You might be scarred by childhood experiences of itchy heads and forced haircuts, but the good news is that lice cannot be passed to you from your pets. Lice are species-specific, meaning they can only survive on carriers of the same species. In other words, dog lice can only transfer to other dogs, cat lice to cats, human lice to humans, and so on. What’s more, cat and dog lice are much rarer than human lice and are typically only found on sickly, malnourished, or young animals.

Bed bugs

A bed bug infestation is everybody’s worst nightmare. These tiny pests spread quickly and easily. Bedding, clothing, and furniture can all become infested. While bed bugs don’t like fur, they will do what they must to survive. From hitching a ride on our pets to giving them a nibble when better alternatives (like our blood) aren’t available, bed bugs are critters of convenience. Their bites cause redness and itching but don’t usually have serious health consequences for pets or humans.


Ants are a big nuisance for our furry friends; they can crawl all over them, bite them and get into their food. Fire ants are the most dangerous species, with their venomous bite resulting in pain and swelling. Your pets are not the only family member at risk. Fire ant bites are painful and nasty for humans too. In severe cases, fire ants can cause an anaphylactic response in animals or humans. The best way to avoid these irksome crawlers is with effective pest control to keep them out of your house and yard.
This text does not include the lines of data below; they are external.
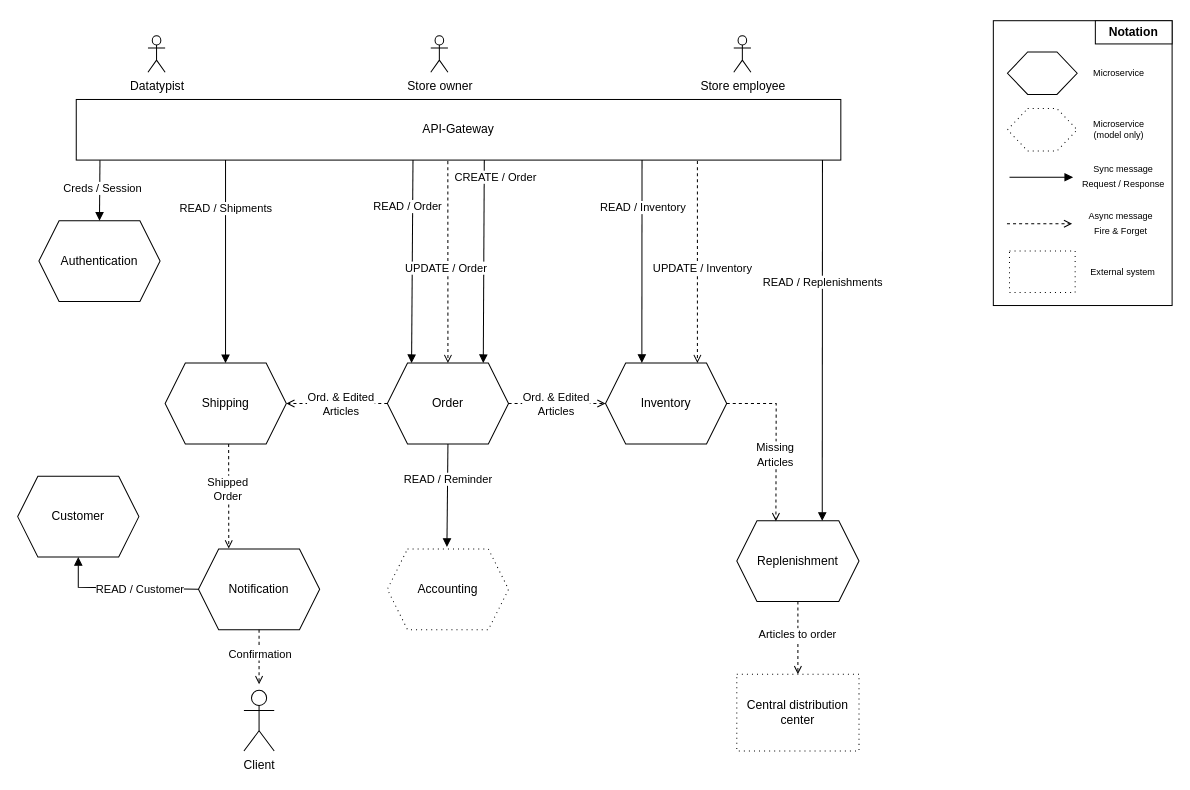
This is documentation/src/docs/asciidoc/diagrams/microservice-diagram.drawio from davidohnee/swda, a draw.io file, before an edit. Source tidied: cells renumbered, new cells numbered last; positions are measured from the earlier drawing's top-left corner, leaving out a move shared by most shapes. Both pictures are drawn from the tidied source at 101%, with x=0, y=0 at pixel (17, 17).
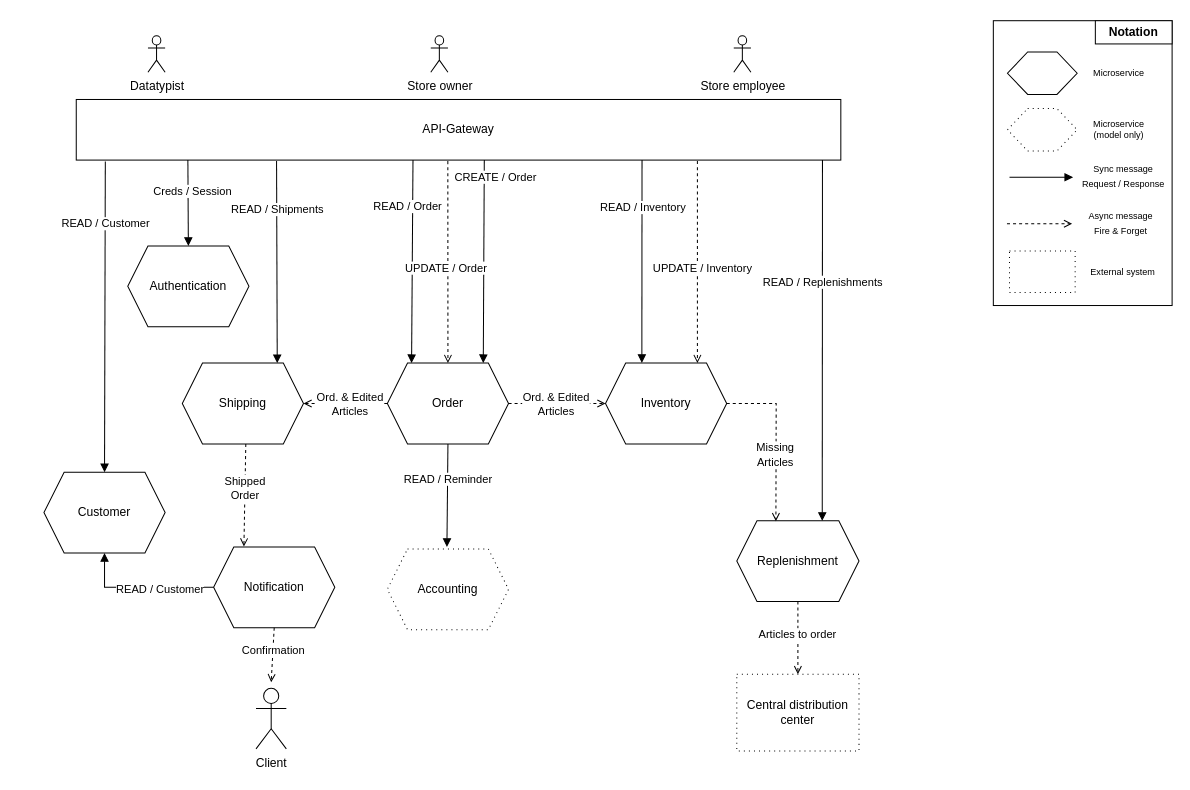
Above is the later version.

Commit message (it also covers changes not shown here):
update microservice diagram

Unchanged cells that the change refers to:
```xml
<mxCell id="9" value="API-Gateway" style="rounded=0;whiteSpace=wrap;html=1;" parent="1" vertex="1">
  <mxGeometry x="58" y="81" width="757" height="60" as="geometry" />
</mxCell>
```

The edit, as a diff of the source:
```diff
@@
     <mxCell id="10" value="Shipping" style="shape=hexagon;perimeter=hexagonPerimeter2;whiteSpace=wrap;html=1;fixedSize=1;" parent="1" vertex="1">
-      <mxGeometry x="146" y="342" width="120" height="80" as="geometry" />
+      <mxGeometry x="163" y="342" width="120" height="80" as="geometry" />
     </mxCell>
@@
     <mxCell id="13" value="Authentication" style="shape=hexagon;perimeter=hexagonPerimeter2;whiteSpace=wrap;html=1;fixedSize=1;" parent="1" vertex="1">
-      <mxGeometry x="21" y="201" width="120" height="80" as="geometry" />
+      <mxGeometry x="109" y="226" width="120" height="80" as="geometry" />
     </mxCell>
@@
-    <mxCell id="16" style="html=1;verticalAlign=bottom;labelBackgroundColor=none;endArrow=block;endFill=1;rounded=0;exitX=0.031;exitY=1.001;exitDx=0;exitDy=0;exitPerimeter=0;entryX=0.5;entryY=0;entryDx=0;entryDy=0;" parent="1" edge="1" source="9" target="13">
+    <mxCell id="16" style="html=1;verticalAlign=bottom;labelBackgroundColor=none;endArrow=block;endFill=1;rounded=0;exitX=0.146;exitY=1;exitDx=0;exitDy=0;exitPerimeter=0;entryX=0.5;entryY=0;entryDx=0;entryDy=0;" parent="1" edge="1" source="9" target="13">
       <mxGeometry relative="1" as="geometry" />
     </mxCell>
     <mxCell id="17" value="Creds / Session" style="edgeLabel;html=1;align=center;verticalAlign=middle;" parent="16" vertex="1">
       <mxGeometry x="-0.06" y="-1" relative="1" as="geometry">
-        <mxPoint x="3" y="-1" as="offset" />
+        <mxPoint x="5" y="-10" as="offset" />
       </mxGeometry>
     </mxCell>
@@
-    <mxCell id="20" style="html=1;verticalAlign=bottom;labelBackgroundColor=none;endArrow=block;endFill=1;rounded=0;" parent="1" edge="1">
+    <mxCell id="20" style="html=1;verticalAlign=bottom;labelBackgroundColor=none;endArrow=block;endFill=1;rounded=0;entryX=0.625;entryY=0;entryDx=0;entryDy=0;exitX=0.262;exitY=1.017;exitDx=0;exitDy=0;exitPerimeter=0;" parent="1" edge="1" source="9">
       <mxGeometry relative="1" as="geometry">
-        <mxPoint x="205.8" y="141" as="sourcePoint" />
-        <mxPoint x="205.8" y="342" as="targetPoint" />
+        <mxPoint x="257" y="342" as="targetPoint" />
       </mxGeometry>
     </mxCell>
@@
     <mxCell id="33" value="Notification" style="shape=hexagon;perimeter=hexagonPerimeter2;whiteSpace=wrap;html=1;fixedSize=1;" parent="1" vertex="1">
-      <mxGeometry x="179" y="526" width="120" height="80" as="geometry" />
+      <mxGeometry x="194" y="524" width="120" height="80" as="geometry" />
     </mxCell>
     <mxCell id="34" value="Customer" style="shape=hexagon;perimeter=hexagonPerimeter2;whiteSpace=wrap;html=1;fixedSize=1;" parent="1" vertex="1">
-      <mxGeometry y="454" width="120" height="80" as="geometry" />
+      <mxGeometry x="26" y="450" width="120" height="80" as="geometry" />
     </mxCell>
@@
     <mxCell id="37" style="html=1;verticalAlign=bottom;labelBackgroundColor=none;endArrow=block;endFill=1;rounded=0;exitX=0;exitY=0.5;exitDx=0;exitDy=0;entryX=0.5;entryY=1;entryDx=0;entryDy=0;" parent="1" edge="1" source="33" target="34">
       <mxGeometry relative="1" as="geometry">
         <Array as="points">
-          <mxPoint x="60" y="564" />
+          <mxPoint x="86" y="564" />
         </Array>
       </mxGeometry>
     </mxCell>
@@
     <mxCell id="43" value="Client" style="shape=umlActor;verticalLabelPosition=bottom;verticalAlign=top;html=1;" parent="1" vertex="1">
-      <mxGeometry x="224" y="666" width="30" height="60" as="geometry" />
+      <mxGeometry x="236" y="664" width="30" height="60" as="geometry" />
     </mxCell>
     <mxCell id="44" style="html=1;verticalAlign=bottom;labelBackgroundColor=none;endArrow=open;endFill=0;dashed=1;rounded=0;exitX=0.5;exitY=1;exitDx=0;exitDy=0;" parent="1" edge="1" source="33">
       <mxGeometry relative="1" as="geometry">
-        <mxPoint x="239" y="660" as="targetPoint" />
+        <mxPoint x="251" y="658" as="targetPoint" />
       </mxGeometry>
     </mxCell>
@@
+    <mxCell id="61" style="html=1;verticalAlign=bottom;labelBackgroundColor=none;endArrow=block;endFill=1;rounded=0;entryX=0.5;entryY=0;entryDx=0;entryDy=0;exitX=0.038;exitY=1.025;exitDx=0;exitDy=0;exitPerimeter=0;" parent="1" edge="1" source="9" target="34">
+      <mxGeometry relative="1" as="geometry" />
+    </mxCell>
+    <mxCell id="62" value="READ / Customer" style="edgeLabel;html=1;align=center;verticalAlign=middle;" parent="61" vertex="1">
+      <mxGeometry x="-0.06" y="-1" relative="1" as="geometry">
+        <mxPoint x="1" y="-84" as="offset" />
+      </mxGeometry>
+    </mxCell>
```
puppy with ants around mouth


According to The Washington Post, spiders could theoretically eat every human on Earth in one year. Luckily for us, neither we nor our pets are their meal of choice — at least not in the United States. Getting bitten is another story, though. With over 3,500 species of spiders living alongside us, your pet will likely get bitten at least once in its lifetime.

In the U.S., the only two spider species that pose a real threat to your pets are widow spiders and recluse spiders. If these species are present in your area, speak with your vet about the symptoms to look out for and how to act if your pet is bitten.

How can you protect your pets (and yourself) from pests? 

Start by regularly administering topical treatment against the most common parasites. Flea, tick, and heartworm medications are standard practices for responsible pet owners. Additionally, groom your dog, cat, or another beloved fur baby. This great bonding activity allows you to check for anything out of the ordinary.

When cleaning your home, wash and change your pet’s bedding to avoid it becoming a filthy nest for pests. If your dog or cat is allowed outside, a well-maintained yard is less likely to be home to bugs and parasites.

vet gives cat anti flea treatment

Get professional help when needed

If you are suffering from a pest problem, or your companion animals are constantly dealing with parasites, it’s time to turn to the experts for help! From pet groomers to house cleaners and residential pest control technicians, a wealth of trained professionals are ready to banish those pests and help protect you, your fur babies, and your home.

Spread the love

Ready to protect your home or business from pests?

Schedule today and get a service plan tailored to your property. Receive a detailed report with pictures after each service is completed.